Sending patients home while continuing monitoring of their vitals for a time opens the door for remote medicine. Products for at-home patients could support doctors in providing better care for their patients even outside of regularly scheduled visits.
The scientist outlines a possible scenario: “With BLE or NFC sensor wearables, patients can tap their smartphone to the tag. The patients either take their own measurement or the healthcare data goes directly to the doctor, who analyses it and calls the patients in, if necessary. This could lead to cloud-based, preventive healthcare. An important aspect in the big picture is the automatic data analytics of the sensor data using artificial intelligence. Automatic data analysis becomes critical because doctors do not have the time to analyse the increased amount of data. At VTT, other teams are already working on such advanced healthcare data systems.”
Comfort is a must
The form factor favoured by the VTT scientists is a conformable patch that sticks to the patient‘s skin. VTT designs all layers, from the adhesives via electrodes and wiring to components and lamination. One of the key challenges is patient comfort, Teemu Alajoki reports:

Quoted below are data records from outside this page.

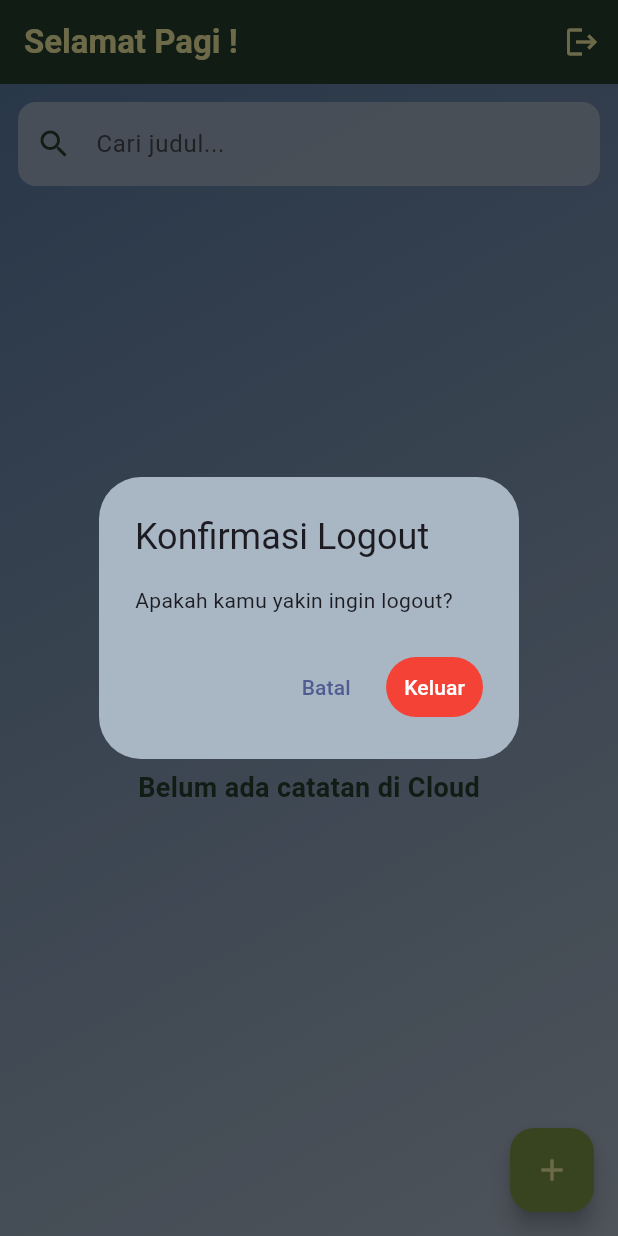
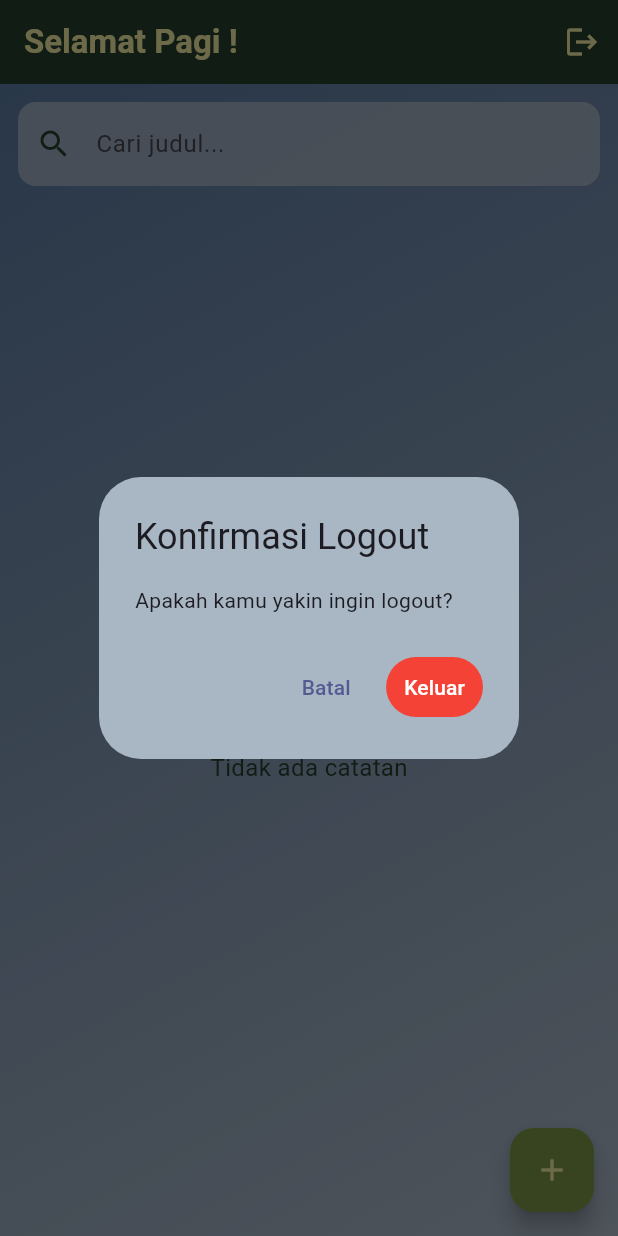
Before and after one commit to nxmgh27/LogbookApp---Modul-4, a Flutter app: the LogView screen opened directly with empty values, after a tap on the "logout" icon, on a phone screen of 412 x 824 dp. Run offline on Flutter 3.47's test engine with Material 3 defaults, Android fonts, the phone set to English and light mode, and no system bars; our stand-ins replace flutter_dotenv, shared_preferences; missing offline and left inert: mongo_dart; accounts and stored records are empty; statements that could not run were skipped.

Commit message:
Homework Cosmetic & UX Enhancement

```diff
--- a/lib/features/logbook/log_view.dart
+++ b/lib/features/logbook/log_view.dart
@@ -21,7 +21,7 @@ class _LogViewState extends State<LogView> {
   final TextEditingController _contentController = TextEditingController();
   final TextEditingController _searchController = TextEditingController();
 
-  final List<String> _categories = ["Pekerjaan", "Belajar", "Pribadi"];
+  final List<String> _categories = ["Pekerjaan", "Urgent", "Pribadi"];
   String _selectedCategory = "Pekerjaan";
 
   late Future<List<LogModel>> _logFuture;
@@ -29,12 +29,12 @@ class _LogViewState extends State<LogView> {
   @override
   void initState() {
     super.initState();
-    _logFuture = MongoService().getLogs();
+    _logFuture = MongoService().getLog(widget.username);
   }
 
   void _refreshData() {
     setState(() {
-      _logFuture = MongoService().getLogs();
+      _logFuture = MongoService().getLog(widget.username);
     });
   }
 
@@ -46,7 +46,6 @@ class _LogViewState extends State<LogView> {
     super.dispose();
   }
 
-  // Dialog Konfirmasi Hapus
   Future<bool?> _confirmDelete(int index) async {
     return await showDialog<bool>(
       context: context,
@@ -107,7 +106,7 @@ class _LogViewState extends State<LogView> {
                 maxLines: 3,
               ),
               DropdownButtonFormField<String>(
-                value: _selectedCategory,
+                initialValue: _selectedCategory,
                 items: _categories
                     .map((c) => DropdownMenuItem(value: c, child: Text(c)))
                     .toList(),
@@ -132,12 +131,18 @@ class _LogViewState extends State<LogView> {
               ),
               onPressed: () async {
                 if (_titleController.text.isNotEmpty) {
+                  final navigator = Navigator.of(context);
+
                   await _controller.addLog(
                     _titleController.text,
                     _contentController.text,
                     _selectedCategory,
+                    widget.username,
                   );
-                  Navigator.pop(context);
+
+                  if (!mounted) return;
+
+                  navigator.pop();
                   _refreshData();
                 }
               },
@@ -176,7 +181,7 @@ class _LogViewState extends State<LogView> {
                 maxLines: 3,
               ),
               DropdownButtonFormField<String>(
-                value: _selectedCategory,
+                initialValue: _selectedCategory,
                 items: _categories
                     .map((c) => DropdownMenuItem(value: c, child: Text(c)))
                     .toList(),
@@ -200,13 +205,18 @@ class _LogViewState extends State<LogView> {
                 foregroundColor: const Color(0xFFECE69D),
               ),
               onPressed: () async {
+                final navigator = Navigator.of(context);
+
                 await _controller.updateLog(
                   index,
                   _titleController.text,
                   _contentController.text,
                   _selectedCategory,
                 );
-                Navigator.pop(context);
+
+                if (!mounted) return;
+
+                navigator.pop();
                 _refreshData();
               },
               child: const Text("Update"),
@@ -243,6 +253,61 @@ class _LogViewState extends State<LogView> {
               );
             },
             child: const Text("Keluar"),
+          ),
+        ],
+      ),
+    );
+  }
+
+  Widget _buildErrorWidget() {
+    return Center(
+      child: Column(
+        mainAxisAlignment: MainAxisAlignment.center,
+        children: [
+          const Icon(Icons.wifi_off_rounded, size: 80, color: Colors.redAccent),
+          const SizedBox(height: 24),
+          const Text(
+            "Waduh, koneksi terputus!",
+            style: TextStyle(
+              color: Color(0xFF243C2C),
+              fontSize: 20,
+              fontWeight: FontWeight.bold,
+            ),
+          ),
+          const SizedBox(height: 8),
+          const Text(
+            "Pastikan internetmu aktif dan coba lagi.",
+            textAlign: TextAlign.center,
+            style: TextStyle(color: Color(0xFF243C2C), fontSize: 14),
+          ),
+          const SizedBox(height: 24),
+          ElevatedButton(
+            style: ElevatedButton.styleFrom(
+              backgroundColor: const Color(0xFF243C2C),
+              foregroundColor: const Color(0xFFECE69D),
+              padding: const EdgeInsets.symmetric(horizontal: 32, vertical: 12),
+              shape: RoundedRectangleBorder(
+                borderRadius: BorderRadius.circular(20),
+              ),
+            ),
+            onPressed: _refreshData,
+            child: const Text("Coba Lagi"),
+          ),
+        ],
+      ),
+    );
+  }
+
+  Widget _buildEmptyWidget() {
+    return Center(
+      child: Column(
+        mainAxisAlignment: MainAxisAlignment.center,
+        children: [
+          const Icon(Icons.cloud_off, size: 48, color: Color(0xFF243C2C)),
+          const SizedBox(height: 16),
+          const Text(
+            "Tidak ada catatan",
+            style: TextStyle(color: Color(0xFF243C2C), fontSize: 16),
           ),
         ],
       ),
@@ -289,7 +354,7 @@ class _LogViewState extends State<LogView> {
                     color: Color(0xFF243C2C),
                   ),
                   filled: true,
-                  fillColor: const Color(0xFFA9B6C4).withOpacity(0.8),
+                  fillColor: const Color(0xFFA9B6C4).withValues(alpha: 0.8),
                   border: OutlineInputBorder(
                     borderRadius: BorderRadius.circular(12),
                     borderSide: BorderSide.none,
@@ -301,24 +366,12 @@ class _LogViewState extends State<LogView> {
               child: FutureBuilder<List<LogModel>>(
                 future: _logFuture,
                 builder: (context, snapshot) {
-                  if (snapshot.connectionState == ConnectionState.waiting) {
-                    return const Center(
-                      child: CircularProgressIndicator(
-                        color: Color(0xFF243C2C),
-                      ),
-                    );
+                  if (snapshot.hasError) {
+                    return _buildErrorWidget();
                   }
 
-                  if (snapshot.hasError) {
-                    return Center(
-                      child: Text(
-                        "Error: ${snapshot.error}",
-                        style: const TextStyle(color: Colors.red),
-                      ),
-                    );
-                  }
-
-                  final allLogs = snapshot.data ?? [];
+                  if (snapshot.hasData) {
+                    final allLogs = snapshot.data!;
                     final filteredLogs = allLogs
                         .where(
                           (log) => log.title.toLowerCase().contains(
@@ -327,40 +380,24 @@ class _LogViewState extends State<LogView> {
                         )
                         .toList();
 
-                  if (filteredLogs.isEmpty) {
-                    return Center(
-                      child: Column(
-                        mainAxisAlignment: MainAxisAlignment.center,
-                        children: [
-                          const Icon(
-                            Icons.cloud_off,
-                            size: 80,
-                            color: Color(0xFF243C2C),
-                          ),
-                          const SizedBox(height: 10),
-                          Text(
-                            _searchController.text.isEmpty
-                                ? "Belum ada catatan di Cloud"
-                                : "Catatan tidak ditemukan",
-                            style: const TextStyle(
-                              fontSize: 18,
-                              fontWeight: FontWeight.bold,
-                              color: Color(0xFF243C2C),
-                            ),
-                          ),
-                        ],
-                      ),
-                    );
-                  }
+                    if (filteredLogs.isEmpty) return _buildEmptyWidget();
 
-                  return ListView.builder(
+                    return RefreshIndicator(
+                      color: const Color(0xFF243C2C),
+                      onRefresh: () async => _refreshData(),
+                      child: ListView.builder(
                         itemCount: filteredLogs.length,
                         itemBuilder: (context, index) {
                           final log = filteredLogs[index];
                           return Dismissible(
-                        key: Key(log.id?.toHexString() ?? index.toString()),
+                            key: Key(
+                              log.id?.oid ??
+                                  log.id?.toString() ??
+                                  index.toString(),
+                            ),
                             direction: DismissDirection.endToStart,
-                        confirmDismiss: (direction) => _confirmDelete(index),
+                            confirmDismiss: (direction) =>
+                                _confirmDelete(index),
                             onDismissed: (direction) async {
                               await _controller.removeLog(index);
                               _refreshData();
@@ -369,16 +406,19 @@ class _LogViewState extends State<LogView> {
                               color: Colors.red,
                               alignment: Alignment.centerRight,
                               padding: const EdgeInsets.only(right: 20),
-                          child: const Icon(Icons.delete, color: Colors.white),
+                              child: const Icon(
+                                Icons.delete,
+                                color: Colors.white,
+                              ),
                             ),
                             child: LogItemWidget(
+                              index: index,
                               log: log,
-                          index: index,
                               controller: _controller,
                               onEdit: () => _showEditLogDialog(index, log),
                               onDelete: () async {
-                            final confirm = await _confirmDelete(index);
-                            if (confirm == true) {
+                                final confirmed = await _confirmDelete(index);
+                                if (confirmed == true) {
                                   await _controller.removeLog(index);
                                   _refreshData();
                                 }
@@ -386,6 +426,12 @@ class _LogViewState extends State<LogView> {
                             ),
                           );
                         },
+                      ),
+                    );
+                  }
+
+                  return const Center(
+                    child: CircularProgressIndicator(color: Color(0xFF243C2C)),
                   );
                 },
               ),
--- a/lib/features/logbook/models/log_model.dart
+++ b/lib/features/logbook/models/log_model.dart
@@ -1,12 +1,13 @@
 import 'package:mongo_dart/mongo_dart.dart';
 
 class LogModel {
-  // Menggunakan ObjectId? agar kompatibel dengan identitas unik global MongoDB [cite: 287, 288]
   final ObjectId? id;
   final String title;
   final String description;
   final DateTime date;
   final String category;
+  final String createdAt;
+  final String owner;
 
   LogModel({
     this.id,
@@ -14,9 +15,10 @@ class LogModel {
     required this.description,
     required this.date,
     required this.category,
+    required this.createdAt,
+    required this.owner,
   });
 
-  // CONVERT
   Map<String, dynamic> toMap() {
     return {
       '_id': id ?? ObjectId(),
@@ -24,6 +26,8 @@ class LogModel {
       'description': description,
       'category': category,
       'date': date.toIso8601String(),
+      'createdAt': createdAt,
+      'owner': owner,
     };
   }
 
@@ -32,8 +36,12 @@ class LogModel {
       id: map['_id'] as ObjectId?,
       title: map['title'] ?? '',
       description: map['description'] ?? '',
-      category: map['category'] ?? '',
-      date: map['date'] != null ? DateTime.parse(map['date']) : DateTime.now(),
+      date: map['date'] != null ? DateTime.now() : DateTime.now(),
+      category: map['category'] ?? 'Pribadi',
+      createdAt: map['createdAt'] != null
+          ? map['createdAt'].toString()
+          : DateTime.now().toIso8601String(),
+      owner: map['owner'] ?? 'unknown',
     );
   }
 }
--- a/lib/features/onboarding/onboarding_view.dart
+++ b/lib/features/onboarding/onboarding_view.dart
@@ -3,7 +3,7 @@ import 'package:flutter/material.dart';
 import '../auth/login_view.dart';
 
 class OnboardingView extends StatefulWidget {
-  const OnboardingView({Key? key}) : super(key: key);
+  const OnboardingView({super.key});
 
   @override
   State<OnboardingView> createState() => _OnboardingViewState();
@@ -75,7 +75,7 @@ class _OnboardingViewState extends State<OnboardingView> {
           ),
 
           // Overlay
-          Container(color: const Color(0xFF103A57).withOpacity(0.65)),
+          Container(color: const Color(0xFF103A57).withValues(alpha: 0.65)),
 
           SafeArea(
             child: Column(
--- a/lib/helpers/log_helper.dart
+++ b/lib/helpers/log_helper.dart
@@ -1,3 +1,4 @@
+import 'dart:io';
 import 'dart:developer' as dev;
 import 'package:intl/intl.dart';
 import 'package:flutter_dotenv/flutter_dotenv.dart';
@@ -15,15 +16,36 @@ class LogHelper {
     if (muteList.split(',').contains(source)) return;
 
     try {
-      String timestamp = DateFormat('HH:mm:ss').format(DateTime.now());
+      DateTime now = DateTime.now();
+      String timestamp = DateFormat('HH:mm:ss').format(now);
+      String dateStr = DateFormat('dd-MM-yyyy').format(now);
+
       String label = _getLabel(level);
       String color = _getColor(level);
 
-      dev.log(message, name: source, time: DateTime.now(), level: level * 100);
+      dev.log(message, name: source, time: now, level: level * 100);
+      print('$color[$timestamp][$label][$source] -> $message\x1B[0m');
 
-      print('$color[$timestamp][$label][$source] -> $message\x1B[0m');
+      String plainLogEntry = '[$timestamp][$label][$source] -> $message\n';
+      await _writeToFile(dateStr, plainLogEntry);
+
     } catch (e) {
       dev.log("Logging failed: $e", name: "SYSTEM", level: 1000);
+    }
+  }
+
+  static Future<void> _writeToFile(String dateStr, String logEntry) async {
+    try {
+      final logDirectory = Directory('logs');
+      if (!await logDirectory.exists()) {
+        await logDirectory.create();
+      }
+
+      final file = File('logs/$dateStr.log');
+
+      await file.writeAsString(logEntry, mode: FileMode.append);
+    } catch (e) {
+      dev.log("Gagal menulis ke file log: $e", name: "SYSTEM", level: 1000);
     }
   }
 
--- a/lib/services/mongo_service.dart
+++ b/lib/services/mongo_service.dart
@@ -2,12 +2,11 @@ import 'package:mongo_dart/mongo_dart.dart';
 import 'package:flutter_dotenv/flutter_dotenv.dart';
 import 'package:logbook_app_086/features/logbook/models/log_model.dart';
 import 'package:logbook_app_086/helpers/log_helper.dart';
+import 'dart:io';
 
 class MongoService {
-  // Implementasi Singleton Pattern
   static final MongoService _instance = MongoService._internal();
 
-  // Variabel untuk menyimpan status koneksi dan koleksi
   Db? _db;
   DbCollection? _collection;
   final String _source = "mongo_service.dart";
@@ -16,29 +15,31 @@ class MongoService {
 
   MongoService._internal();
 
-  /// Fungsi Internal untuk memastikan koleksi siap digunakan (Anti-LateInitializationError)
   Future<DbCollection> _getSafeCollection() async {
-    if (_db == null || !_db!.isConnected || _collection == null) {
+    if (_db != null && _db!.state == State.opening) {
       await LogHelper.writeLog(
-        "INFO: Koleksi belum siap, mencoba rekoneksi...",
+        "WAIT: Database sedang membuka, menunggu sinkronisasi...",
         source: _source,
         level: 3,
       );
+      while (_db!.state == State.opening) {
+        await Future.delayed(const Duration(milliseconds: 500));
+      }
+    }
+
+    if (_db == null || !_db!.isConnected || _collection == null) {
       await connect();
     }
     return _collection!;
   }
 
-  /// Inisialisasi Koneksi ke MongoDB Atlas
   Future<void> connect() async {
     try {
-      // Mengambil URI dari file .env untuk keamanan kredensial
       final dbUri = dotenv.env['MONGODB_URI'];
       if (dbUri == null) throw Exception("MONGODB_URI tidak ditemukan di .env");
 
       _db = await Db.create(dbUri);
 
-      // Timeout 15 detik agar lebih toleran terhadap jaringan seluler
       await _db!.open().timeout(
         const Duration(seconds: 15),
         onTimeout: () {
@@ -48,7 +49,6 @@ class MongoService {
         },
       );
 
-      // Menentukan koleksi 'logs' sebagai wadah data
       _collection = _db!.collection('logs');
 
       await LogHelper.writeLog(
@@ -66,9 +66,19 @@ class MongoService {
     }
   }
 
-  /// READ: Mengambil data dari Cloud
   Future<List<LogModel>> getLogs() async {
     try {
+      try {
+        final result = await InternetAddress.lookup('google.com');
+        if (result.isEmpty || result[0].rawAddress.isEmpty) {
+          throw Exception("No Internet Access");
+        }
+      } on SocketException catch (_) {
+        throw Exception(
+          "Koneksi Internet Terputus",
+        );
+      }
+
       final collection = await _getSafeCollection();
 
       await LogHelper.writeLog(
@@ -77,7 +87,6 @@ class MongoService {
         level: 3,
       );
 
-      // Mengambil data dan melakukan mapping dari BSON ke LogModel
       final List<Map<String, dynamic>> data = await collection.find().toList();
       return data.map((json) => LogModel.fromMap(json)).toList();
     } catch (e) {
@@ -86,15 +95,26 @@ class MongoService {
         source: _source,
         level: 1,
       );
-      return [];
+      rethrow;
     }
   }
 
-  /// CREATE: Menambahkan data baru ke Cloud
+  Future<List<LogModel>> getLog(String username) async {
+    try {
+      final collection = await _getSafeCollection();
+      final List<Map<String, dynamic>> data = await collection
+          .find(where.eq('owner', username))
+          .toList();
+
+      return data.map((json) => LogModel.fromMap(json)).toList();
+    } catch (e) {
+      rethrow;
+    }
+  }
+
   Future<void> insertLog(LogModel log) async {
     try {
       final collection = await _getSafeCollection();
-      // Mengirim data dalam format BSON/Map
       await collection.insertOne(log.toMap());
 
       await LogHelper.writeLog(
@@ -112,7 +132,6 @@ class MongoService {
     }
   }
 
-  /// UPDATE: Memperbarui data berdasarkan ID unik
   Future<void> updateLog(LogModel log) async {
     try {
       final collection = await _getSafeCollection();
@@ -120,7 +139,6 @@ class MongoService {
         throw Exception("ID Log tidak ditemukan untuk update");
       }
 
-      // Melakukan pembaruan dokumen berdasarkan ObjectId
       await collection.replaceOne(where.id(log.id!), log.toMap());
 
       await LogHelper.writeLog(
@@ -138,11 +156,10 @@ class MongoService {
     }
   }
 
-  /// DELETE: Menghapus dokumen dari Cloud
   Future<void> deleteLog(ObjectId id) async {
     try {
       final collection = await _getSafeCollection();
-      // Menghapus dokumen menggunakan kriteria filter ID
+
       await collection.remove(where.id(id));
 
       await LogHelper.writeLog(
@@ -160,7 +177,6 @@ class MongoService {
     }
   }
 
-  /// Fungsi untuk menutup koneksi database
   Future<void> close() async {
     if (_db != null) {
       await _db!.close();
--- a/pubspec.yaml
+++ b/pubspec.yaml
@@ -31,12 +31,14 @@ dependencies:
   flutter:
     sdk: flutter
   shared_preferences: ^2.2.2
+  path_provider: ^2.1.2
 
   # The following adds the Cupertino Icons font to your application.
   # Use with the CupertinoIcons class for iOS style icons.
   cupertino_icons: ^1.0.8
   mongo_dart: ^0.10.8
   flutter_dotenv: ^6.0.0
+  intl: ^0.20.2
 
 dev_dependencies:
   flutter_test:
```
Also changed, not shown: lib/features/auth/login_view.dart (+18 -11 lines), lib/features/logbook/counter_view.dart (+8 -6 lines), lib/features/logbook/log_controller.dart (+7 -6 lines), lib/features/logbook/widgets/log_item_widget.dart (+117 -58 lines), pubspec.lock. Lines whose indentation alone changed are shown as unchanged.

“Printed electronics is well-suited for plasters, but the conventionally used plastic substrates such as PET are not the best choice in terms of wearability. This is why we are printing on thermoplastic polyurethane, which is softer material and also more flexible and stretchable. We also use special adhesives that are powerful enough to stick for several days, but do not irritate the skin. Comfort is crucially important for medical electronics. When you put the plaster on your skin, you should be able to forget it‘s even there.”
Shielding against defibrillation pulses
For the medical sector, electromagnetic compatibility of all devices has to be assured in order to guarantee patient safety. “Electromagnetic interference is a complex topic. Each hospital is different, and extensive tests are needed in order to confirm compatibility,” Teemu Alajoki reports.
“In addition, dielectric shielding of printed electronics components is a must in a hospital environment for the most sensitive measurements, such as ECG. Sensors and electronics connected to the skin have to withstand defibrillation pulses. VTT is already making strides in order to fully accommodate this important medical standard and recently proved that defibrillation-proof resistors can be realized with printed electronics.”
Hybrid of printed and discrete components
Today, not all components necessary for a medical IoT sensor can be printed reel-toreel. Wiring, electrodes, contacts, and passive components such as resistors can be realized using printed electronics. However, the design requires, for instance, an external battery. The project leader explains why:
“High-end medical devices such as these require a lot of power because they are continuously transmitting data. Current use cases for disposable single-use sensors call for a product life of two to three days. Printed batteries will be possible at some point in the future, but for now VTT pursues a hybrid approach: the design still relies on some discrete, conventional electronics components. Right now, printed electronics especially shine for wiring and electrodes because of their flexibility and ease of manufacturing. As more components can be printed, they will be integrated into the devices.”
Strong partner network reduces time-to-market
In order to design, develop, produce, and field test printed electronics for healthcare, VTT is working closely with partners such as GE Healthcare and University Hospitals worldwide, Teemu Alajoki explains:
“Healthcare development is relatively expensive because of the high quality standards and regulations that each design needs to fulfil even before the first prototype is brought into a hospital. This is why it is important to possess a doorway to the market as well as a doorway to the end user. New products need to reach a high level of maturity and safety before coming into contact with patients. If they are successfully tested, then they can be brought to market.”